Viennese-born Jewish author Stefan Zweig and his second wife, Lotte Altmann, committed suicide together as refugees in Brazil in February 1942, but Zweig’s works, whether fiction, biographies or letters, have never seemed more alive. Seventy years on, the former home in Petrópolis where he died, now known as Casa Stefan Zweig, is scheduled to open in July as a museum. It will boast a library and conference hall, with performances and exhibits forthcoming. A billboard next to the museum recently proclaimed, “He’s Coming Back to Petrópolis: Here Soon,” which suggests something between a superstar’s personal appearance and a ghost returning to haunt the living. This is an apt characterization of Zweig’s continued presence on the world literary scene, dashingly elegant yet spookily posthumous.
It may seem paradoxical that though Zweig termed Brazil the “land of the future,” he also chose that country as a place to kill himself.

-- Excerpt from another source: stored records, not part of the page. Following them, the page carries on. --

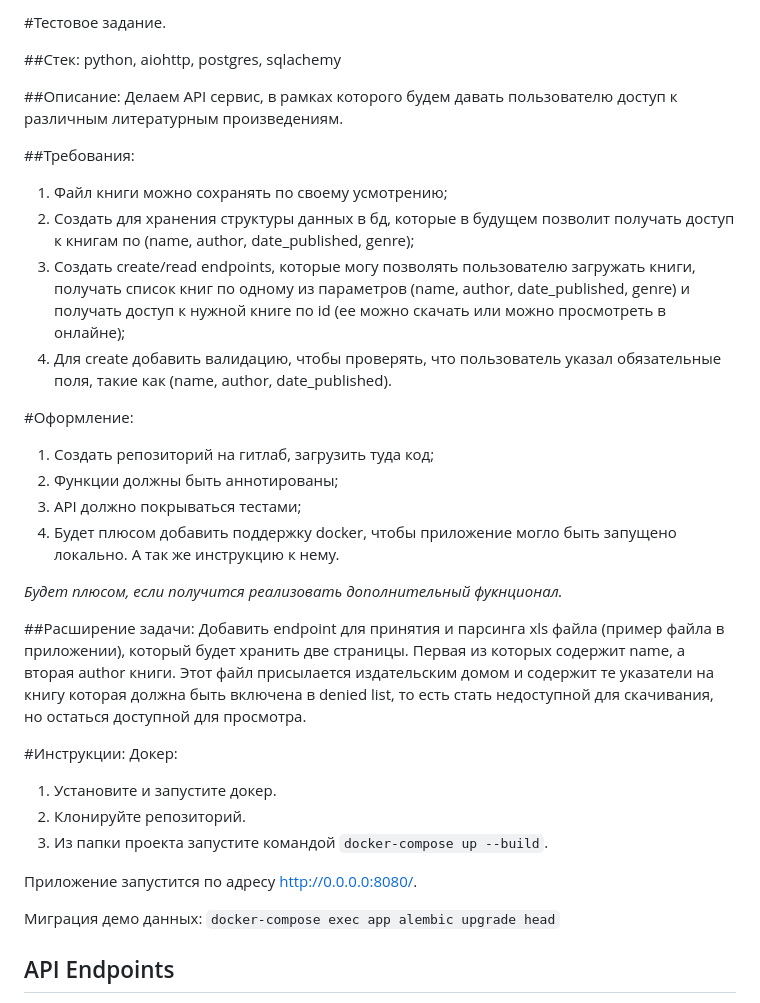
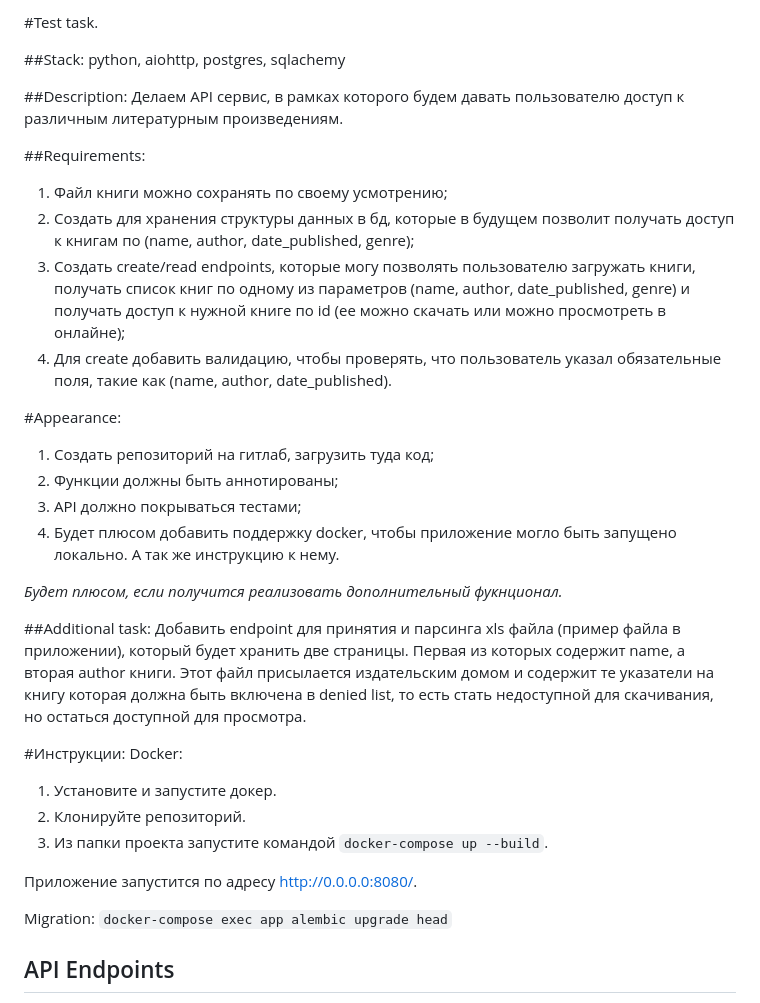
Before and after one commit to Arcadian-Sky/starlab_test, a Markdown page: README.md, the part around the change. Drawn GitHub-style.

```diff
--- a/README.md
+++ b/README.md
@@ -1,12 +1,12 @@
-#Тестовое задание.
+#Test task.
 
-##Стек:
+##Stack:
 python, aiohttp, postgres, sqlachemy
 
-##Описание:
+##Description:
 Делаем API сервис, в рамках которого будем давать пользователю доступ к различным литературным произведениям.
 
-##Требования:
+##Requirements:
 1. Файл книги можно сохранять по своему усмотрению;
 1. Создать для хранения структуры данных в бд, которые в будущем позволит получать доступ к книгам по (name, author, date\_published, genre);
 1. Создать create/read endpoints, которые могу позволять пользователю загружать книги,
@@ -14,7 +14,7 @@ python, aiohttp, postgres, sqlachemy
    и получать доступ к нужной книге по id (ее можно скачать или можно просмотреть в онлайне);
 1. Для create добавить валидацию, чтобы проверять, что пользователь указал обязательные поля, такие как (name, author, date\_published).
 
-#Оформление:
+#Appearance:
 1. Создать репозиторий на гитлаб, загрузить туда код;
 1. Функции должны быть аннотированы;
 1. API должно покрываться тестами;
@@ -25,18 +25,18 @@ python, aiohttp, postgres, sqlachemy
 
 _Будет плюсом, если получится реализовать дополнительный фукнционал._
 
-##Расширение задачи:
+##Additional task:
 Добавить endpoint для принятия и парсинга xls файла (пример файла в приложении), который будет хранить две страницы. Первая из которых содержит name, а вторая author книги. Этот файл присылается издательским домом и содержит те указатели на книгу которая должна быть включена в denied list, то есть стать недоступной для скачивания, но остаться доступной для просмотра.
 
 #Инструкции:
-Докер:
+Docker:
 1. Установите и запустите докер.
 2. Клонируйте репозиторий.
 3. Из папки проекта запустите командой `docker-compose up --build`.
 
 Приложение запустится по адресу http://0.0.0.0:8080/.
 
-Миграция демо данных:
+Migration:
 `docker-compose exec app alembic upgrade head`
 
 ## API Endpoints
```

In 1942, his suicide seemed to some harsh critics, such as philosopher Hannah Arendt, the petulant act of an “ivory tower esthete” who saw Nazism mainly as an “affront to his personal dignity and privileged way of life.” Yet Jean Améry (born Hanns Chaim Mayer), Austrian concentration camp survivor and philosopher of torture, proclaimed that Zweig’s suicide was his “greatest masterpiece.” Between these extreme and contradictory views remains the fact that voluntary death is a major theme of Zweig’s fiction dating back to the 1920s, in such works as “Letter From an Unknown Woman,” the novella “Twenty-Four Hours in the Life of a Woman” and many others.

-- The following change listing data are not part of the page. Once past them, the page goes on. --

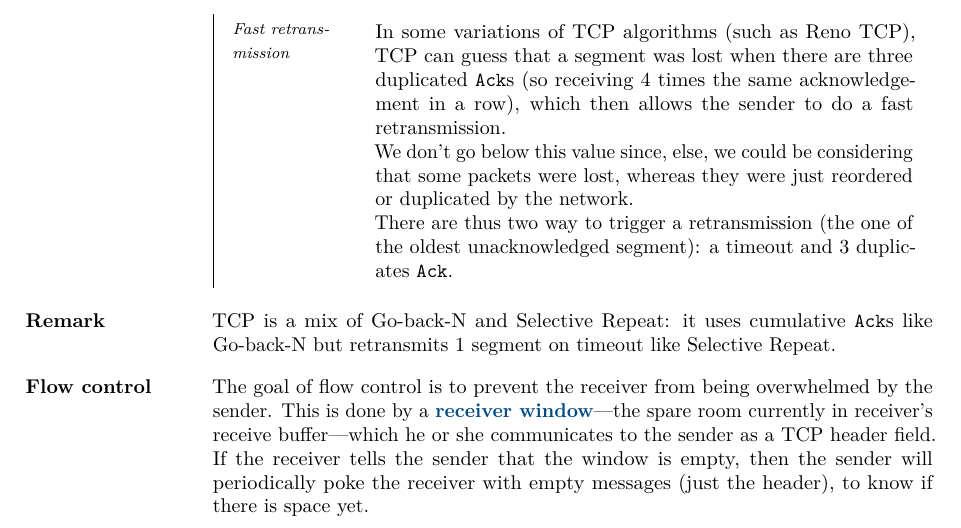
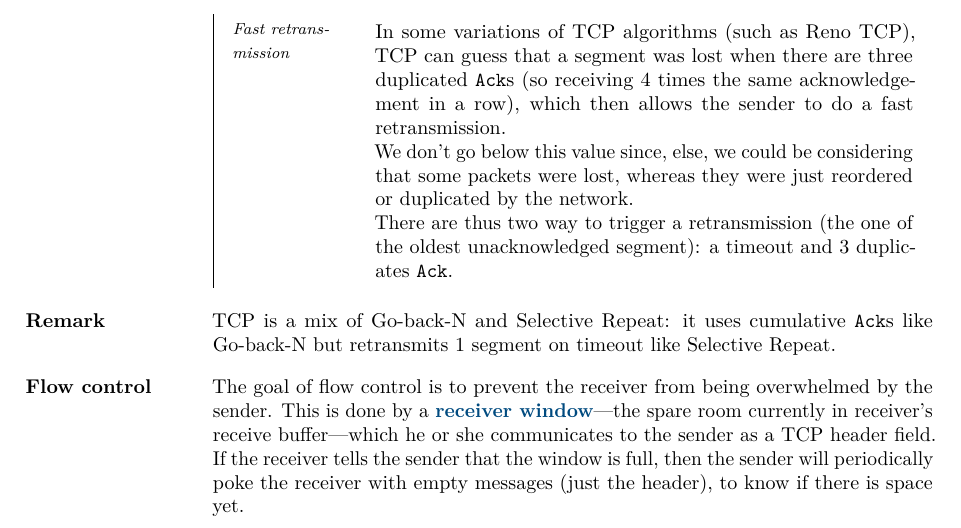
Before and after one commit to JoachimFavre/UniversityNotes, a LaTeX document (BA3/NotesCours/ComputerNetworks/Lecture06/lecture06.tex): part of page 2 of 6, cut so that both start at the same text. Compiled offline with LuaLaTeX.

Commit message:
Fixed mistake thanks to Paul Tissot

```diff
--- a/BA3/NotesCours/ComputerNetworks/Lecture06/lecture06.tex
+++ b/BA3/NotesCours/ComputerNetworks/Lecture06/lecture06.tex
@@ -87,7 +87,7 @@
 \parag{Flow control}{
     The goal of flow control is to prevent the receiver from being overwhelmed by the sender. This is done by a \important{receiver window}---the spare room currently in receiver's receive buffer---which he or she communicates to the sender as a TCP header field.
 
-    If the receiver tells the sender that the window is empty, then the sender will periodically poke the receiver with empty messages (just the header), to know if there is space yet.
+    If the receiver tells the sender that the window is full, then the sender will periodically poke the receiver with empty messages (just the header), to know if there is space yet.
 
     \imagehere[0.6]{TCPFlowControl.png}
 }
```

This theme was doubtless an expression of Zweig’s own highly nervous, emotionally complex temperament. In “I Loved France Like a Second Homeland: New Studies on Stefan Zweig,” a December 2011 volume from Verlag Königshausen & Neumann, literary scholar Catherine Delattre notes that art historian Benno Geiger, in a book of memoirs first published in 1958, revealed that his friend Zweig was a tormented sexual exhibitionist. Novelist Thomas Mann echoed this diagnosis in his diary in 1954, adding that although Zweig never admitted this psycho-sexual problem to him personally, “privately it was known and it could have caused him serious problems.”
Delattre suggests that a complement of this sexual hang-up is the focus on voyeurism in Zweig’s fiction, such as “Fear” and “Burning Secret.” If it is true that Zweig suffered from this sort of sexual aberration, then his longtime habit of sending each of his new books to his friend Sigmund Freud might be seen less as an amicable gesture and more as a kind of invitation to diagnose and cure.

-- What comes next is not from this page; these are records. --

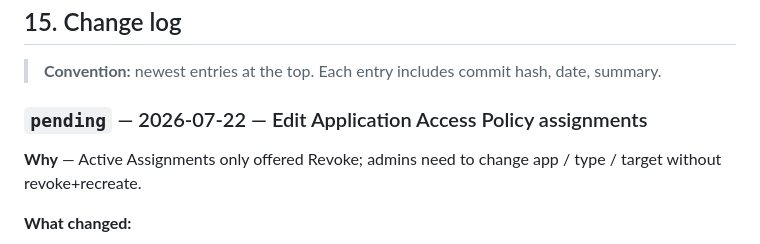
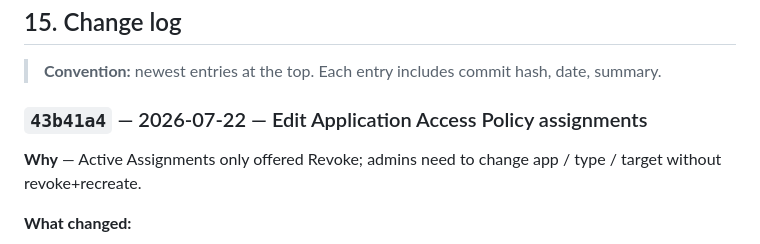
Before and after one commit to ravione9/idp, a Markdown page: ARCHITECTURE.md, the part around the change. GitHub-like rendering.

Commit message:
docs: stamp assignment-edit changelog with 43b41a4
Co-authored-by: Cursor <cursoragent@cursor.com>

```diff
--- a/ARCHITECTURE.md
+++ b/ARCHITECTURE.md
@@ -946,7 +946,7 @@ The platform is being delivered in **phases**. Schema is ahead of service code s
 
 > **Convention:** newest entries at the top. Each entry includes commit hash, date, summary.
 
-### `pending` — 2026-07-22 — Edit Application Access Policy assignments
+### `43b41a4` — 2026-07-22 — Edit Application Access Policy assignments
 
 **Why** — Active Assignments only offered Revoke; admins need to change app / type / target without revoke+recreate.
 
```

That Zweig was also psychologically vulnerable in terms of his sexual identity seems clear from his friendship with German lawyer, author and Nazi sympathizer Erich Ebermayer. In his autobiography, “Before I Forget,” published 35 years after his death in 1970, Ebermayer describes how as a young aspiring writer he sought out the famous writer Zweig’s company. Ebermayer, whose career boomed under the Nazis in the 1930s and ’40s, saw no contradiction in also enjoying a flirtatious prewar friendship with Zweig, and with considerable nerve even quoted Freud in his memoir to justify himself: “As we know from Sigmund Freud, every male friendship resonates with mostly unconscious Eros. Naturally not with sex, but with Eros.”
Describing himself as a “fresh and healthy, worshipful blond youth” at the time, Ebermayer explains that to calm his nerves on the first night of a play that Ebermayer wrote, Zweig literally held his hand during the performance. Ebermayer adds that after he published novellas in the 1920s on the theme of homosexuality, Zweig followed suit in 1927 with “A Confusion of Feelings,” which has been translated as “Confusion,” examining the ambiguous friendship between a professor and a privy counselor.